» Problem: Each record that follows should be duplicated exactly, except for its pictures.

» Version comparison data:
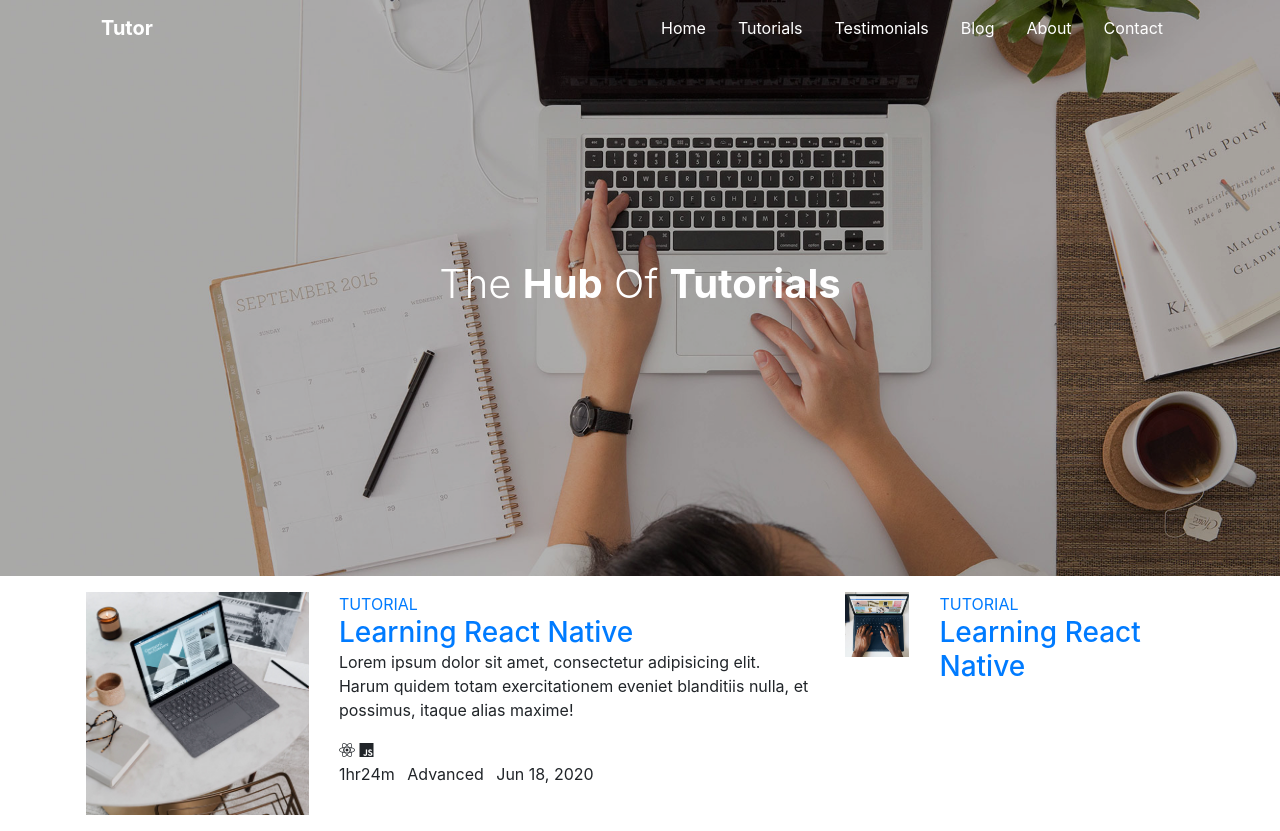
Repository: longvh2003/Tutor
Page: Views/home.html
These files come from the project's save history. The page is drawn as it stood at one moment and after the next save; the edit follows.
The browser window is 1280 px wide. The pictures show the whole page.
Some web libraries are served in a nearby version.

Above is the page before, as saved 2020-08-12 16:49:19.

After the next save:
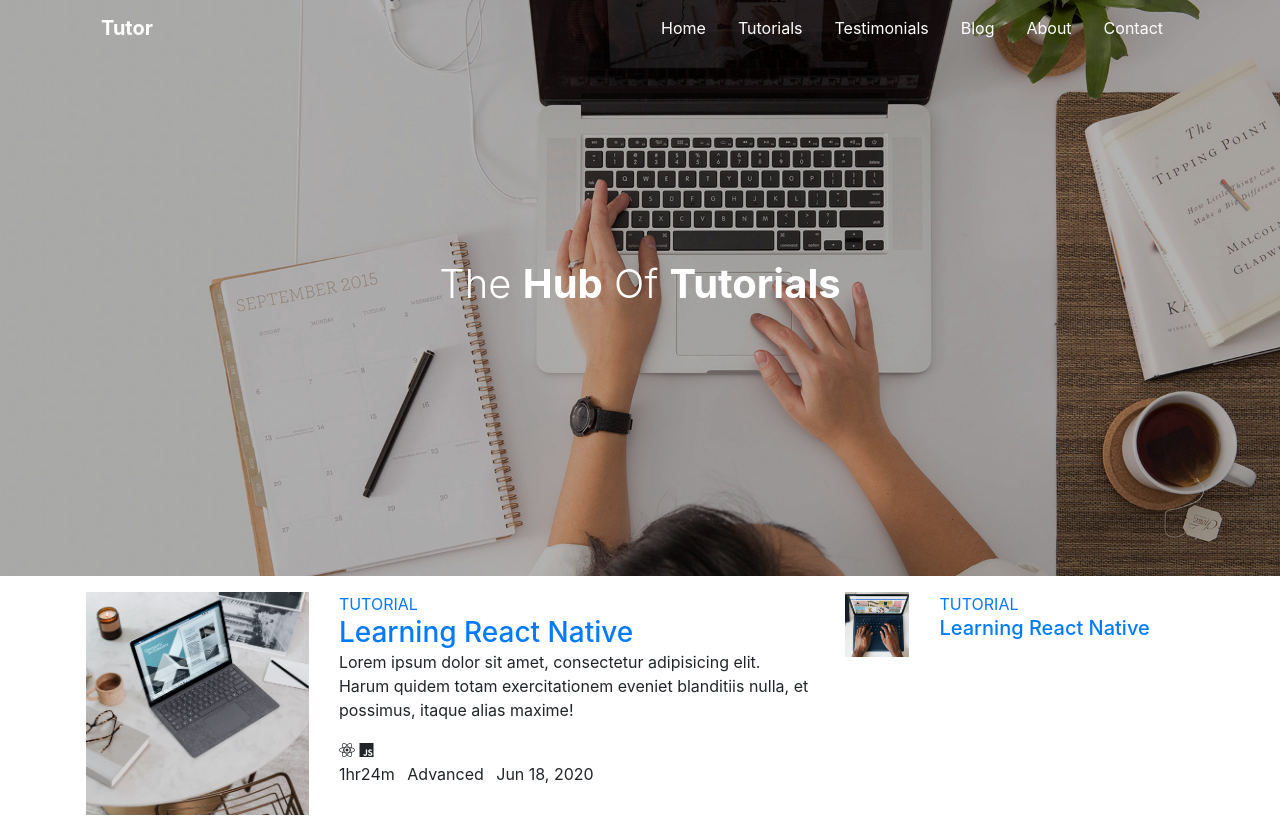
Saved 11 s later.
--- a/Views/home.html
+++ b/Views/home.html
@@ -73,7 +73,7 @@
                     <div class="col-3"><img class="img-latest-content" src="../Image/img_2.jpg" alt="..."></div>
                     <div class="col-9">
                         <div><a href="#">TUTORIAL</a></div>
-                        <div><a href="#" class="h3">Learning React Native</a></div>
+                        <div><a href="#" class="h5">Learning React Native</a></div>
                     </div>
                 </div>
             </div>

» Answer section:
Repository: longvh2003/Tutor
Page: Views/home.html
These files come from the project's save history. The page is drawn as it stood at one moment and after the next save; the edit follows.
The browser window is 1280 px wide. The pictures show the whole page.
Some web libraries are served in a nearby version.

Above is the page before, as saved 2020-08-12 16:49:19.

After the next save:
Saved 11 s later.
--- a/Views/home.html
+++ b/Views/home.html
@@ -73,7 +73,7 @@
                     <div class="col-3"><img class="img-latest-content" src="../Image/img_2.jpg" alt="..."></div>
                     <div class="col-9">
                         <div><a href="#">TUTORIAL</a></div>
-                        <div><a href="#" class="h3">Learning React Native</a></div>
+                        <div><a href="#" class="h5">Learning React Native</a></div>
                     </div>
                 </div>
             </div>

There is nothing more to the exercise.